There are an infinite number of cube-free binary words. Let $w$ be one such word (such as the Thue-Morse word). Let $w-j$ denote the word obtained by deleting the first $j$ letters from $w$. Clearly, for all $j \in \mathbb{N}$, $w-j$ is also cube-free. Also, I claim that $w-j \neq w-k$ for any $j < k$, from which the result follows. Towards a contradiction, suppose that $w-j=w-k$ for some $j < k$. Let $w=abc$, where $a$ has length $j$ and $b$ has length $k-j$. Then $bc=c$ by hypothesis. Iterating, we see that $c$ starts with $bbb$, contradicting that $w$ is cube-free.

  • 1
    $\begingroup$ Doesn't your $\omega$ contain the cube of $x=01$? $\endgroup$
    – Tony Huynh
    Apr 12, 2011 at 10:27
  • 1
    $\begingroup$ Oh, sorry, I had misunderstood the definition of cube-free. I thought that $x$ was just a single symbol, not a word in $\{0,1\}^*$! $\endgroup$ Apr 12, 2011 at 10:31
  • 1
    $\begingroup$ This construction gives a countable infinity of cube-free words. I would imagine there would be an uncountable infinity. $\endgroup$ Apr 12, 2011 at 13:00
  • 1
    $\begingroup$ @Tony: Wow. I didn't think of that. Thanks! $\endgroup$ Apr 12, 2011 at 13:15
  • 1
    $\begingroup$ Gerry asks a question related to his comment above at mathoverflow.net/questions/61615 $\endgroup$ Apr 14, 2011 at 1:56

Lemma: Someone only able to speak an infinite cubefree word can convey information at least $1/24$ of the speed of an ordinary person able to speak an arbitrary binary sequence.

Proof: Consider the following period-$12$ sequence over the alphabet $\{ 0, 1, ?\}$:

$S = (001?010?1011)^{\infty}$

Now suppose $T$ is a sequence derived from $S$ by replacing each $?$ with a $0$ or $1$.

  • $T$ clearly has no words of the form $xxx$ for a single digit $x$.

If we take alternate digits in $T$, we obtain $(010011)^{\infty}$. The only cubes in this sequence have length a multiple of $6$, hence:

  • If $T$ contains a word of the form $WWW$, where $W$ has even length, then $W$ has length divisible by 12.
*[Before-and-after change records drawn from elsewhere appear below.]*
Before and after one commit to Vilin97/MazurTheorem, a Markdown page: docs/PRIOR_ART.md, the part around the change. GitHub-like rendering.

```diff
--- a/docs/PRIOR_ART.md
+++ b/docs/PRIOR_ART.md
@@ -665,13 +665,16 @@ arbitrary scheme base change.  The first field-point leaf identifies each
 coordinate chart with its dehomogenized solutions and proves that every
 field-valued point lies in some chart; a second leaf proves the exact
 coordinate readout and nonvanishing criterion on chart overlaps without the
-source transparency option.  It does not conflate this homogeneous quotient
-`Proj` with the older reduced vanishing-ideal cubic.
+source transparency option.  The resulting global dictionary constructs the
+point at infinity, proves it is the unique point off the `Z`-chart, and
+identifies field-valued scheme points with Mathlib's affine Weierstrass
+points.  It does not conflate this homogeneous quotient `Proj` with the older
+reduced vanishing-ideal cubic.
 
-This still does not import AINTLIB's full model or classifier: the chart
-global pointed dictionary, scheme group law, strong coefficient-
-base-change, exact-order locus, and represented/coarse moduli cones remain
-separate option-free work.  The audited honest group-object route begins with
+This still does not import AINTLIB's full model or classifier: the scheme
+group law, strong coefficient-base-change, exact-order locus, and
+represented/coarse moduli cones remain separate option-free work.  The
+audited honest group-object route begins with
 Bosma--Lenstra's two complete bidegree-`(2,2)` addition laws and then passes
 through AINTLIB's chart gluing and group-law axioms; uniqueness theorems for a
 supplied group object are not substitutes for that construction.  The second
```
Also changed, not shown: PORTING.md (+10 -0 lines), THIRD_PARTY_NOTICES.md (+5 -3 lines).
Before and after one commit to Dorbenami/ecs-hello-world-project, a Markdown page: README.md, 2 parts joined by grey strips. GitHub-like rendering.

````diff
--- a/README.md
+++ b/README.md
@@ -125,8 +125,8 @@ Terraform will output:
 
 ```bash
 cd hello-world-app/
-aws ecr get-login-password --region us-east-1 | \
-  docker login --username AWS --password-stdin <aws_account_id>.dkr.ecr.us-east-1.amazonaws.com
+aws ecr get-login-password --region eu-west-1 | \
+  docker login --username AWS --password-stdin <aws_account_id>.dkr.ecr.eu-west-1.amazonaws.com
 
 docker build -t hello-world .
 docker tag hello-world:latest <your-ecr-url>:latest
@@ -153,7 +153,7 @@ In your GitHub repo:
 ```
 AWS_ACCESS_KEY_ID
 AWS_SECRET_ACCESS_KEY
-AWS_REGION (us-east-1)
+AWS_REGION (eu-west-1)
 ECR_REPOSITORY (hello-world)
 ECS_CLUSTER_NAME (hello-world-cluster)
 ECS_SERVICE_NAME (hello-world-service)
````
  • Also, $T$ contains a word of the form $WWW$ where $W$ has length $3$ if and only if two question marks in the same dodecad $(001?010?1011)$ are both zero. Assert that this will not happen.
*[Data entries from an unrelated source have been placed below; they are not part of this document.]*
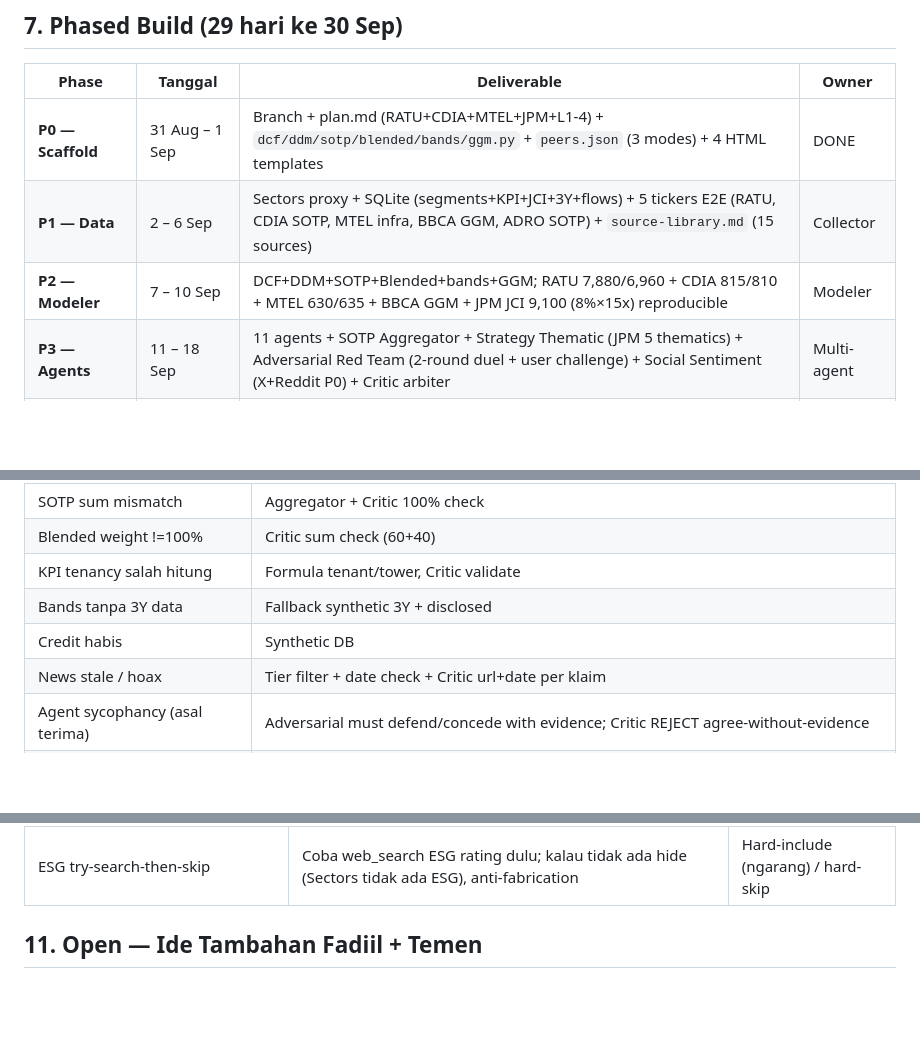
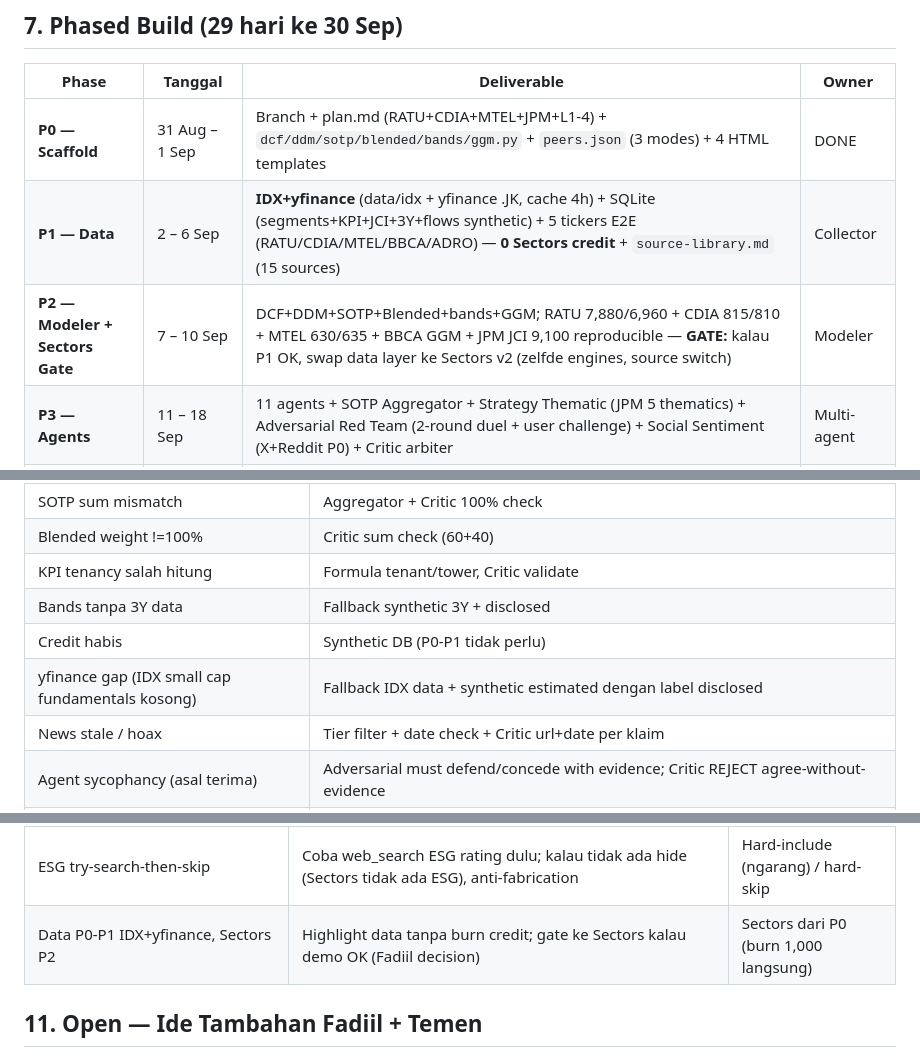
Before and after one commit to mrayhanfadil/sectors-hackathon, a Markdown page: plan.md, 3 parts joined by grey strips. GitHub-like rendering; blank space fills up the shorter version.

```diff
--- a/plan.md
+++ b/plan.md
@@ -202,8 +201,8 @@
 | Phase | Tanggal | Deliverable | Owner |
 |---|---|---|---|
 | **P0 — Scaffold** | 31 Aug – 1 Sep | Branch + plan.md (RATU+CDIA+MTEL+JPM+L1-4) + `dcf/ddm/sotp/blended/bands/ggm.py` + `peers.json` (3 modes) + 4 HTML templates | DONE |
-| **P1 — Data** | 2 – 6 Sep | Sectors proxy + SQLite (segments+KPI+JCI+3Y+flows) + 5 tickers E2E (RATU, CDIA SOTP, MTEL infra, BBCA GGM, ADRO SOTP) + `source-library.md` (15 sources) | Collector |
-| **P2 — Modeler** | 7 – 10 Sep | DCF+DDM+SOTP+Blended+bands+GGM; RATU 7,880/6,960 + CDIA 815/810 + MTEL 630/635 + BBCA GGM + JPM JCI 9,100 (8%×15x) reproducible | Modeler |
+| **P1 — Data** | 2 – 6 Sep | **IDX+yfinance** (data/idx + yfinance .JK, cache 4h) + SQLite (segments+KPI+JCI+3Y+flows synthetic) + 5 tickers E2E (RATU/CDIA/MTEL/BBCA/ADRO) — **0 Sectors credit** + `source-library.md` (15 sources) | Collector |
+| **P2 — Modeler + Sectors Gate** | 7 – 10 Sep | DCF+DDM+SOTP+Blended+bands+GGM; RATU 7,880/6,960 + CDIA 815/810 + MTEL 630/635 + BBCA GGM + JPM JCI 9,100 reproducible — **GATE:** kalau P1 OK, swap data layer ke Sectors v2 (zelfde engines, source switch) | Modeler |
 | **P3 — Agents** | 11 – 18 Sep | 11 agents + SOTP Aggregator + Strategy Thematic (JPM 5 thematics) + Adversarial Red Team (2-round duel + user challenge) + Social Sentiment (X+Reddit P0) + Critic arbiter | Multi-agent |
 | **P4 — PDF + UI** | 19 – 23 Sep | 4 templates PDF (single/SOTP/infra/strategy) + `/report/[ticker]` + `/outlook` + Key Takeaways/ESG/Revision/Flows/MSCI boxes | Frontend |
 | **P5 — Polish & Video** | 24 – 29 Sep | 5 tickers showcase (RATU/CDIA/MTEL/BBCA/ADRO) + strategy page, video, audit swarm 3 AGY | All |
@@ -225,7 +224,8 @@
 | Blended weight !=100% | Critic sum check (60+40) |
 | KPI tenancy salah hitung | Formula tenant/tower, Critic validate |
 | Bands tanpa 3Y data | Fallback synthetic 3Y + disclosed |
-| Credit habis | Synthetic DB |
+| Credit habis | Synthetic DB (P0-P1 tidak perlu) |
+| yfinance gap (IDX small cap fundamentals kosong) | Fallback IDX data + synthetic estimated dengan label disclosed |
 | News stale / hoax | Tier filter + date check + Critic url+date per klaim |
 | Agent sycophancy (asal terima) | Adversarial must defend/concede with evidence; Critic REJECT agree-without-evidence |
 | Sentiment noise / brigading / spam | Dedup + relevance + platform tier (X/Reddit P0, Threads P1), gauge with confidence, Critic url+date check, disclaimer |
@@ -252,6 +252,7 @@
 | Bahasa ID (default) | Retail IDX, rules §08 ID/EN equal | EN default |
 | Prior forecast Initiation only P0 | MVP simple, belum ada histori v1; CDIA revision jadi P2 | Simpan v1 + revision block |
 | ESG try-search-then-skip | Coba web_search ESG rating dulu; kalau tidak ada hide (Sectors tidak ada ESG), anti-fabrication | Hard-include (ngarang) / hard-skip |
+| Data P0-P1 IDX+yfinance, Sectors P2 | Highlight data tanpa burn credit; gate ke Sectors kalau demo OK (Fadiil decision) | Sectors dari P0 (burn 1,000 langsung) |
 
 ## 11. Open — Ide Tambahan Fadiil + Temen
 
```
Also changed, not shown: other parts of plan.md (+13 -14 lines).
  • If $T$ contains a word of the form $WWW$, where $W$ has length divisible by $3$, then $W$ has length divisible by $12$.

Hence we are only worried about words of length coprime to or divisible by $12$.

  • If the length of $W$ is $\pm 1 \mod 12$, then the existence of $WWW$ is ruled out by the proof of the non-existence of $xxx$.

  • Similarly, it is easy to observe that there are none of length $\pm 5 \mod 12$.

So any word of the form $WWW$ in $T$ requires $W$ to have length divisible by $12$.

Now begin with any tripleless sequence over $\{A, B\}$ (such as the Thue-Morse sequence) and apply the substitution rules:

$A \mapsto (001001011011)$

$B \mapsto (0011010?1011)$

Then we obtain an infinite word over $\{0, 1, ?\}$ such that:

  • Every replacement of the question marks with digits yields an infinite cubefree word.
  • Every icositetrad contains one question mark.

The result follows.

  • $\begingroup$ Oops, $w$ should be $x$ (a single digit). $\endgroup$ Jan 9, 2015 at 22:15
  • $\begingroup$ This is a very nice result. Are there analogous results for other power-free words? $\endgroup$ Jan 12, 2015 at 0:40

Your Answer

By clicking “Post Your Answer”, you agree to our terms of service, privacy policy and cookie policy

Not the answer you're looking for? Browse other questions tagged or ask your own question.